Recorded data

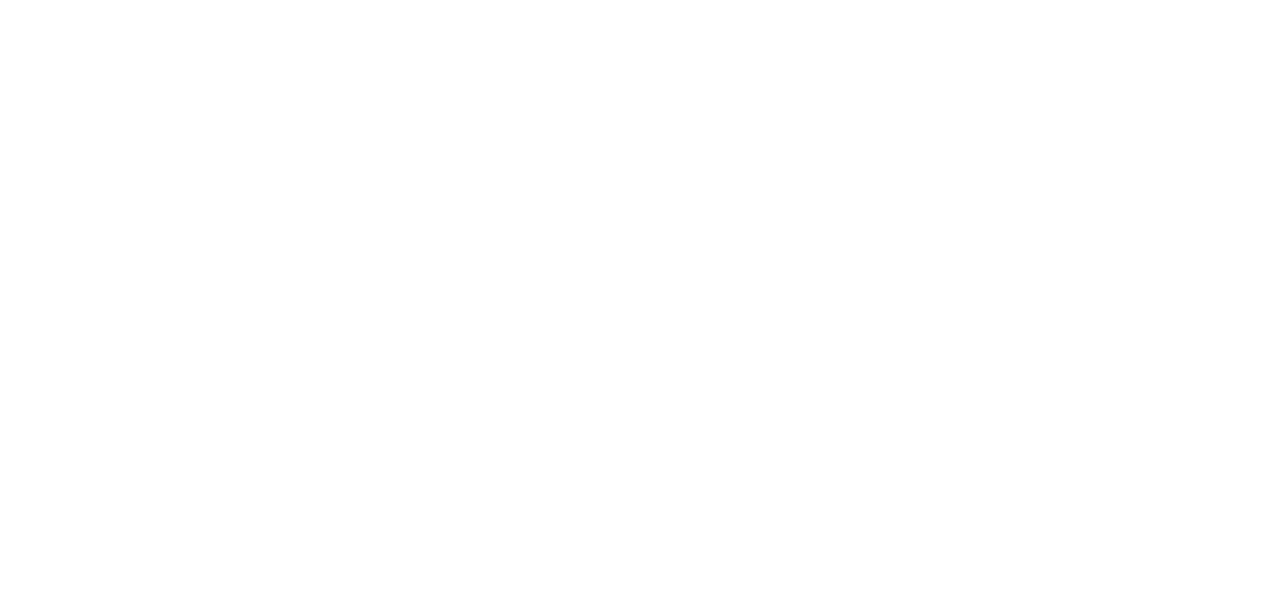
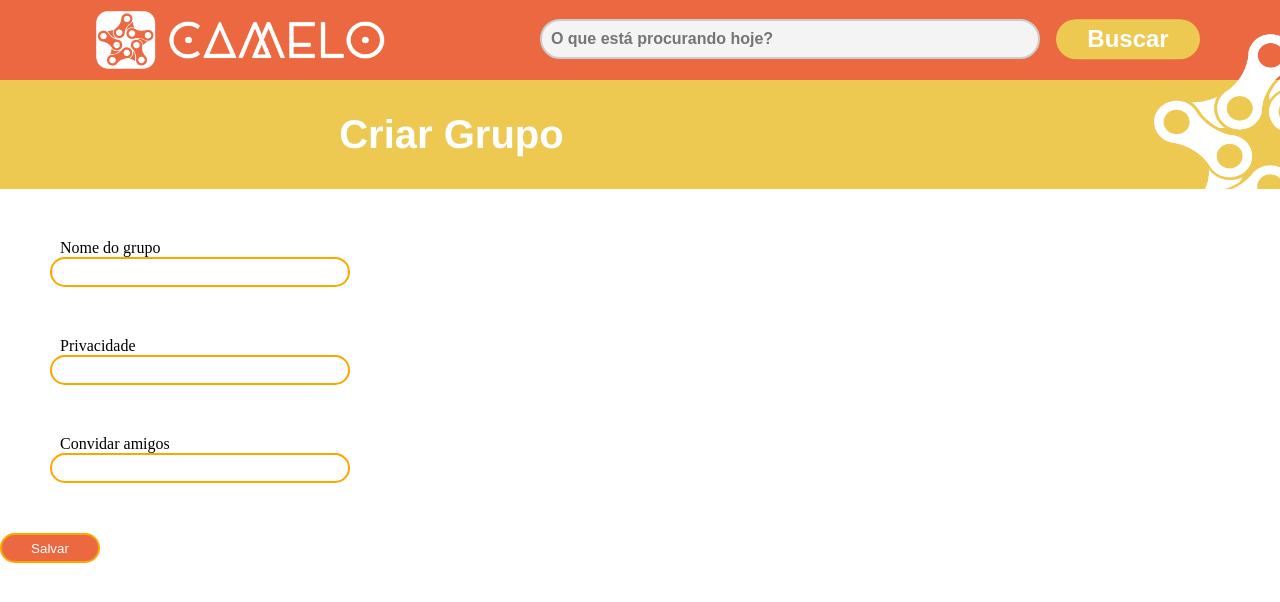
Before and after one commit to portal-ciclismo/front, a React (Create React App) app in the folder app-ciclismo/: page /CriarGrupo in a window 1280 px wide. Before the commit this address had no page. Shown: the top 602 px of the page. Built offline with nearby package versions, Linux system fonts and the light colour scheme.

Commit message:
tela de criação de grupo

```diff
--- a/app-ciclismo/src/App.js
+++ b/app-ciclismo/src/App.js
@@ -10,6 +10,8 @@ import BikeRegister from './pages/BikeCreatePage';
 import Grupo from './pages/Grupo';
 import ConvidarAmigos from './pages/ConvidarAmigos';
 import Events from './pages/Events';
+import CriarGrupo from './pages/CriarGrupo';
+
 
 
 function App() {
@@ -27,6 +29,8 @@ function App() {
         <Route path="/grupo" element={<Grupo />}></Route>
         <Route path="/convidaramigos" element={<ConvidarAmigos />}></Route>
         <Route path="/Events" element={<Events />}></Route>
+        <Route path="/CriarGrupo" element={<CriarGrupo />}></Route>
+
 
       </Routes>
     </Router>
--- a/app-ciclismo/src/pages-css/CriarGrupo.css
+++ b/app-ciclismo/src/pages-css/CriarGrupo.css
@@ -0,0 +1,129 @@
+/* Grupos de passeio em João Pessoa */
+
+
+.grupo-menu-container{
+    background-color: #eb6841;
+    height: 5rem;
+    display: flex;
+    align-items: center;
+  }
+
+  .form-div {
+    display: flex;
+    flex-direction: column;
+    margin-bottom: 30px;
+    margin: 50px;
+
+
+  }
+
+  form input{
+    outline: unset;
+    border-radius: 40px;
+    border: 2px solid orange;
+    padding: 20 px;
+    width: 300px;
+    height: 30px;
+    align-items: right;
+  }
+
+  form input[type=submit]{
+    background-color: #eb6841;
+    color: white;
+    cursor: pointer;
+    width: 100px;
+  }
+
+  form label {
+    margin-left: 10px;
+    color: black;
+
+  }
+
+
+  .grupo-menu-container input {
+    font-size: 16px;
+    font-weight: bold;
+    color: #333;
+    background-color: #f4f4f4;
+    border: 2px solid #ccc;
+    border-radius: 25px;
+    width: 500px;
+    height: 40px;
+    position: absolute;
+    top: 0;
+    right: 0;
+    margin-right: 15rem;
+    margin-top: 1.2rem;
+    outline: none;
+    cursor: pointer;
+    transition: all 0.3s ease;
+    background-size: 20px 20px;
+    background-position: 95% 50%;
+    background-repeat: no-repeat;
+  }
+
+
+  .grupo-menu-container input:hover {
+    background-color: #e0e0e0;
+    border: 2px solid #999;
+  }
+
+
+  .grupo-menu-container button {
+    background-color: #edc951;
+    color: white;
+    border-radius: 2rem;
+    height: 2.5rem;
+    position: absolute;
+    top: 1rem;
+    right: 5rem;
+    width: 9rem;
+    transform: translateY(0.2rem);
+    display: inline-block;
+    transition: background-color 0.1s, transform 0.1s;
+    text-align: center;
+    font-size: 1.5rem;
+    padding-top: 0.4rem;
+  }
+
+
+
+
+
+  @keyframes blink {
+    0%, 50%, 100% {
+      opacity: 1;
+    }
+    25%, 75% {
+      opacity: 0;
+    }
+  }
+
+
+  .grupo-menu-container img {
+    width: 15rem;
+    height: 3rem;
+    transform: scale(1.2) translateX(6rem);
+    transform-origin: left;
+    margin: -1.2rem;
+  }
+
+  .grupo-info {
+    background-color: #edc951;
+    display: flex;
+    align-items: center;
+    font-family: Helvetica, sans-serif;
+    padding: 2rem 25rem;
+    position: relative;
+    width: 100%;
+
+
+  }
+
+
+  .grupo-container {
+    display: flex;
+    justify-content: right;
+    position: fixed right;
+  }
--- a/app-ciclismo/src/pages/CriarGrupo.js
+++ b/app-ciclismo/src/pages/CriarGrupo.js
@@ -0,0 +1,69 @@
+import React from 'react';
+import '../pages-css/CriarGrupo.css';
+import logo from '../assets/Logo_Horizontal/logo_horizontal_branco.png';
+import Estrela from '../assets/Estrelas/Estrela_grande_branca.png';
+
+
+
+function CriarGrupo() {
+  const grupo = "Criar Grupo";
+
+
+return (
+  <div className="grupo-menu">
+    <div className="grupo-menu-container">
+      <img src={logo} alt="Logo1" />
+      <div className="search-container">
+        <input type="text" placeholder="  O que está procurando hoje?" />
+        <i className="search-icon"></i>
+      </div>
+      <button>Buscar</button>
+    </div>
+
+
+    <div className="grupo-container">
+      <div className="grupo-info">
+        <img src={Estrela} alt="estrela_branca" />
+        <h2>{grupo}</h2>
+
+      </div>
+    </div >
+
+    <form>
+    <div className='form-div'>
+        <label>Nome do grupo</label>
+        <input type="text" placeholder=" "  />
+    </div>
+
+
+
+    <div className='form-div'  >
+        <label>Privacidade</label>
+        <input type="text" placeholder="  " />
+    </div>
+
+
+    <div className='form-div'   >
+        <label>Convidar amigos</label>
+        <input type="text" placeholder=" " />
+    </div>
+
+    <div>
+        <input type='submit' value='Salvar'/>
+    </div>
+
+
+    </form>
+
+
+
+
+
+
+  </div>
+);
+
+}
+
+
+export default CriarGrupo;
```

---

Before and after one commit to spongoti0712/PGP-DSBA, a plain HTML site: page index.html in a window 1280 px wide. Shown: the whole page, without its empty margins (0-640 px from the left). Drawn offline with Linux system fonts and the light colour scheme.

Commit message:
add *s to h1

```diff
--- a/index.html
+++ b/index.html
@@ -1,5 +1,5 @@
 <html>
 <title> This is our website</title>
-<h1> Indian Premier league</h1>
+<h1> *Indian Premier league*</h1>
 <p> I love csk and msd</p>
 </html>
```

=== Work required ===
Find how many lines of the entries include the word "placeholder". The number is the entire reply.

=== Your solution ===
4